The staff in the Neonatal intensive care unit were amazing, from the nurses, to the doctors, patient care techs, unit clerks, Lactation consultant, department manager, you get to know them all. No matter how much time passes many of them continue to remember you and your child/children, we have been to NICU reunions, I see several of the staff at the March of dimes March, and I work in the same hospital now and see them from time to time, they have become an extended family of sorts. 

March 1st we got to leave the NICU with both boys (they put the Kai in his own private room so that we could bring Eli with us when we visited.) What a huge adjustment! My husband and I both got up for feedings every 3 hours, we had to hold them upright for 30 minutes after feedings (it really did help with preventing it all from coming back out), I have never seen babies that regurged so much. Thank goodness by this time I was pumping so much out that my husband was teasing me about having the milk truck back up to the house instead of the milking barn. That was one great thing about the NICU they came home on a regular feeding schedule! It took everyone a while to adjust, our daughter was in her glory babies everywhere to hold and snuggle. The three of them have a very special bond (although they currently call her the stinky polly bear..yeah not sure on that one). In July of that year they both ended up with Pneumonia, and in the Pediatric intensive care unit for about a month, another great team of doctors and nurses, and only one more hospitalization for Eli since then for RSV. We have frequent appointments with Pediatric Pulmonologists and Pediatric Gastroenterologists, and Eli gets to see a Pediatric Ophthalmologist, fortunately overall they are typical healthy tiny little guys, with minor medical issues.

The boys turned 3 last week, weigh about 26 lbs, wear 2T clothing, are potty trained, have the attitude of my 12 yr old daughter, have been suspended from daycare for a week once for biting (that was a fun 3 month period of time-everyone sported bite marks), and they test my patience to no end, but I am blessed with their miracle. Without much of the research that comes from the March of Dimes, I truly don’t know if they would have had the same outlook and future that they have today.


nandeboleine said...

What an amazing article! I would love to talk with Amanda sometime...I had monoamniotic chiral girls who were also about nine weeks early. We had a very similar story, except that we didn't know that we were having twins until five months along! The photos of your boys remind me so much of my girls, who are now thirteen years old, healthy and smart as can be, and are about five foot seven!! Keep up the good work and would love to get in touch!
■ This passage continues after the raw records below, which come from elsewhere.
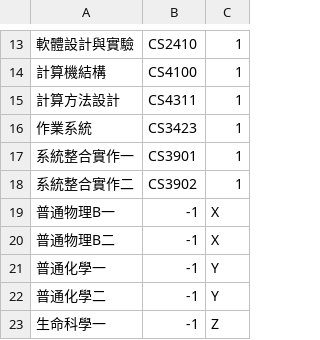
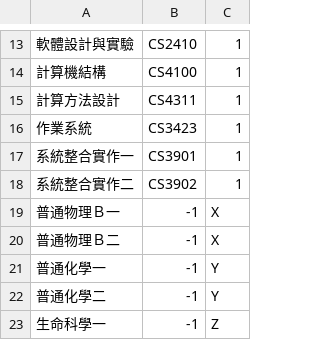
Before and after one commit to Allenaxe/NTHU_Course_Selecting_System, a CSV file: data/cslearn.csv, drawn as a sheet; only a part is shown, gaps mark what is left out.

```diff
--- a/data/cslearn.csv
+++ b/data/cslearn.csv
@@ -18,4 +18,4 @@
 系統整合實作二,CS3902,1
-普通物理B一,-1,X
-普通物理B二,-1,X
+普通物理Ｂ一,-1,X
+普通物理Ｂ二,-1,X
 普通化學一,-1,Y
```
Also changed, not shown: 2 other files.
Anonymous said...

I am currently 25 weeks pregnant with Momo twin boys. I would love to talk with the Mom in this case.